THE seventh series of the MasterChef’s revamp including new X Factor-style auditions has just started on British TV. And it’s … dreadful. Has been dreadful since 2005. It was a good show when Lloyd Grossman presented it – it was actually about food and cooking. It went downhill when it ‘went large’, and now it’s become a grotesque travesty of itself. It’s like a cookery show spoof on The Day Today. Bring back Lloyd Grossman. Or even his successor, Gary Rhodes.
Food used to be centre-stage. Now it’s an opportunity for the presenters to be theatrical and the contestants emotional. It’s stopped being a cooking competition and is now merely an Eggs Factor-style elimination/ entertainment programme (because we really need another of those), only this one just happens to have a kitchen in the background. I thought I’d give it another chance for the new series and it didn’t fail to disappoint.
With this new format, I was bored within the first five minutes. A couple of minutes later I fully expected Gordon Ramsay to leap out of the wings and start abusing the contestants. It’s based on the win-lose formula that needs viewers to empathise with the competitors and the winner. It’s misery TV that has no place anywhere.
It just gives John and Gregg more opportunities to tell us: “they’re going to have to step it up”, “this is where it counts”, “the pressure’s really on” as they build the contestants up for a fall, pause, and then tell them they’re through to the next round.
Every night of the week the schedules are already jam-packed with X Factor clones. How soon then can we expect the rebranding of News at Ten when news anchors have to read the news in a style chosen by the audience while riding a bike? When there’ll be lots of foreboding music and the walk of shame if they fluff a line. When Anne Robinson will hurl insults throughout and their relatives will be on hand to provide an insight into their troubled background and the “journey” they’ve travelled.

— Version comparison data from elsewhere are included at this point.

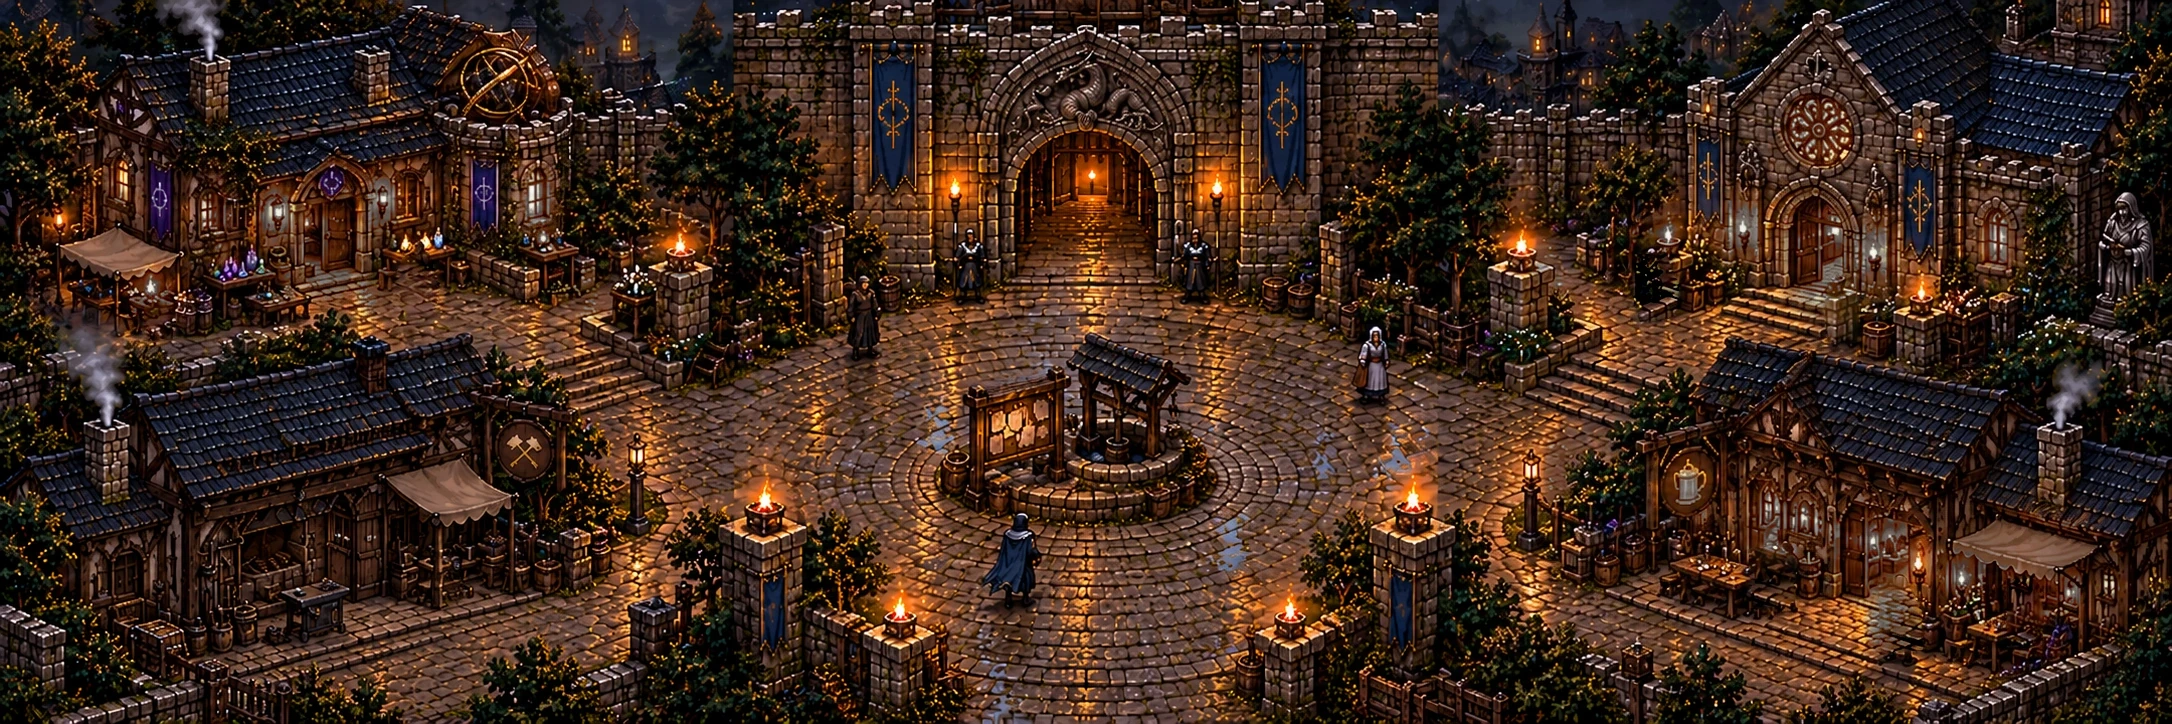
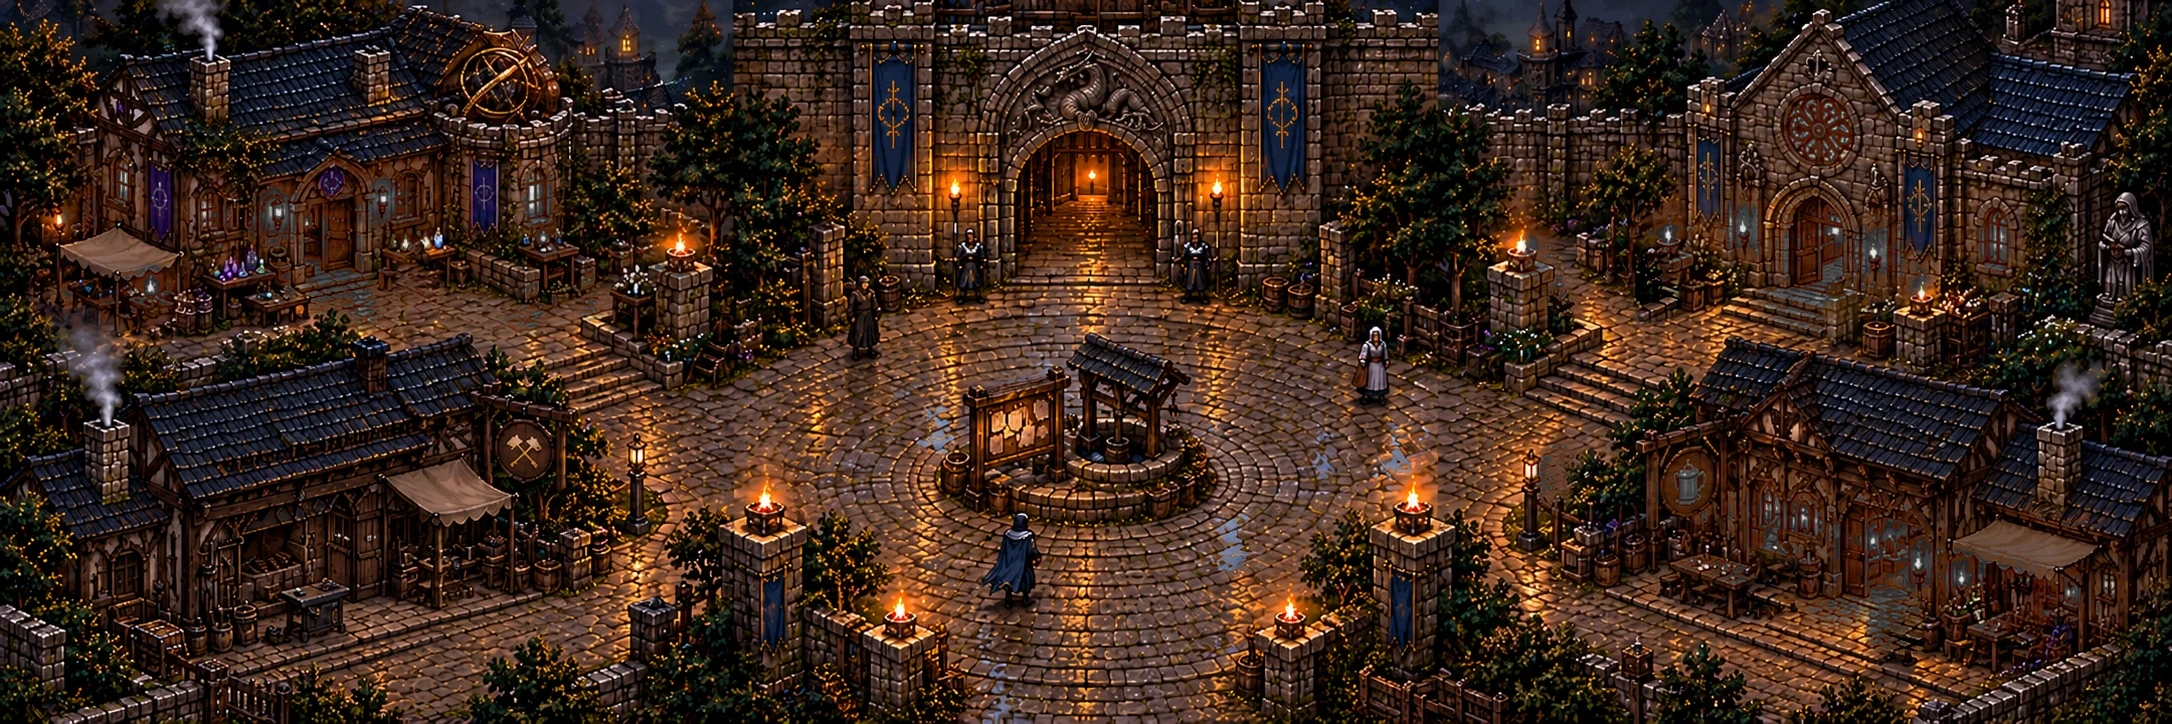
Finish vacant town art with extinguished windows and sealed magic

diff --git a/tools/art/build_town_vacancy.py b/tools/art/build_town_vacancy.py
@@ -25,6 +25,11 @@ SIZE = (2172, 724)
 # cobbled public square or other properties. The edges are art alignment masks.
 PLATES = {
     "nexus": {
+        # Include window panes, purple sigils and the trading stall, not just street lamps.
+        "emission_zones": [(100, 196, 45, 65), (190, 208, 46, 55), (273, 216, 55, 62),
+                           (334, 192, 45, 55), (403, 203, 47, 60), (485, 190, 43, 62),
+                           (542, 216, 55, 73), (122, 289, 80, 45), (363, 286, 72, 47),
+                           (510, 294, 92, 46), (630, 280, 44, 41)],
         "clone_offsets": [(92, 34), (72, 12)],
         "boundary": [(2, 74), (98, 22), (292, 0), (530, 13), (706, 94),
                      (705, 319), (596, 364), (367, 355), (123, 359), (3, 331)],
@@ -43,6 +48,10 @@ PLATES = {
         ],
     },
     "codex": {
+        "emission_zones": [(1551, 275, 35, 70), (1653, 258, 65, 62),
+                           (1729, 191, 35, 56), (1816, 118, 71, 67),
+                           (1820, 278, 77, 70), (1900, 240, 50, 65),
+                           (2003, 247, 55, 75), (2105, 261, 45, 71)],
         "clone_offsets": [(-88, 32), (88, 20)],
         "boundary": [(1475, 97), (1575, 46), (1700, 9), (1793, 0), (1938, 0),
                      (2111, 8), (2171, 63), (2171, 346), (2075, 369),
@@ -60,6 +69,10 @@ PLATES = {
         ],
     },
     "legends": {
+        "emission_zones": [(1557, 482, 25, 44), (1665, 520, 80, 80),
+                           (1748, 537, 64, 74), (1834, 540, 68, 95),
+                           (1920, 555, 77, 104), (2020, 569, 83, 102),
+                           (2115, 580, 81, 98)],
         "clone_offsets": [(-75, 21), (-70, 10), (85, 12)],
         "boundary": [(1481, 479), (1565, 413), (1746, 353), (1924, 356),
                      (2083, 390), (2171, 463), (2171, 715), (2052, 722),
@@ -113,13 +126,15 @@ def dormant_plate(original: np.ndarray, plan: dict) -> Image.Image:
     violet = np.clip((red + blue - green * 2) / 130, 0, 1)
     luminous = np.clip((np.max(source_rgb, axis=2) - 60) / 135, 0, 1)
     light_mask = np.zeros((h, w), dtype=np.float32)
-    for x, y, rx, ry in plan["lamps"]:
+    for x, y, rx, ry in plan["lamps"] + plan["emission_zones"]:
         r2 = ((xx - x) / rx) ** 2 + ((yy - y) / ry) ** 2
         light_mask = np.maximum(light_mask, np.clip(1.0 - r2, 0, 1) ** 0.7)
-    suppression = np.clip(light_mask * luminous * np.maximum(warm, violet * .85) * 1.25, 0, .87)
+    # A sleeping building may retain readable masonry, never emitting bright
+    # orange windows, magical purple runes or lit trading stalls.
+    suppression = np.clip(light_mask * luminous * np.maximum(warm, violet * .85) * 1.75, 0, .96)
     # Preserve the painting's texture; only the emissive chroma and intensity go.
     gray = (source_rgb[:, :, 0] * .24 + source_rgb[:, :, 1] * .58 + source_rgb[:, :, 2] * .18)
-    neutral = np.stack((gray * .69, gray * .72, gray * .78), axis=-1)
+    neutral = np.stack((gray * .43, gray * .46, gray * .51), axis=-1)
     painted = np.clip(painted * (1 - suppression[:, :, None]) + neutral * suppression[:, :, None], 0, 255)
     cutout = Image.new("L", SIZE, 0)
     drawer = ImageDraw.Draw(cutout)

In short, this MasterChef is a messy dish with incompatible ingredients and overdosing on its own cleverness. Programme makeovers. Don’t. Get any. Tackier. Than this.
And so another serving of Dead Horse lightly flogged and served in a stale jus. Is there really nothing else the BBC could serve up? A completely pointless revamp of a successful show … and for that reason I’m out!
Nora Johnson’s novel, The De Clerambault Code (www.nora-johnson.com) available at Amazon. Profits to Cudeca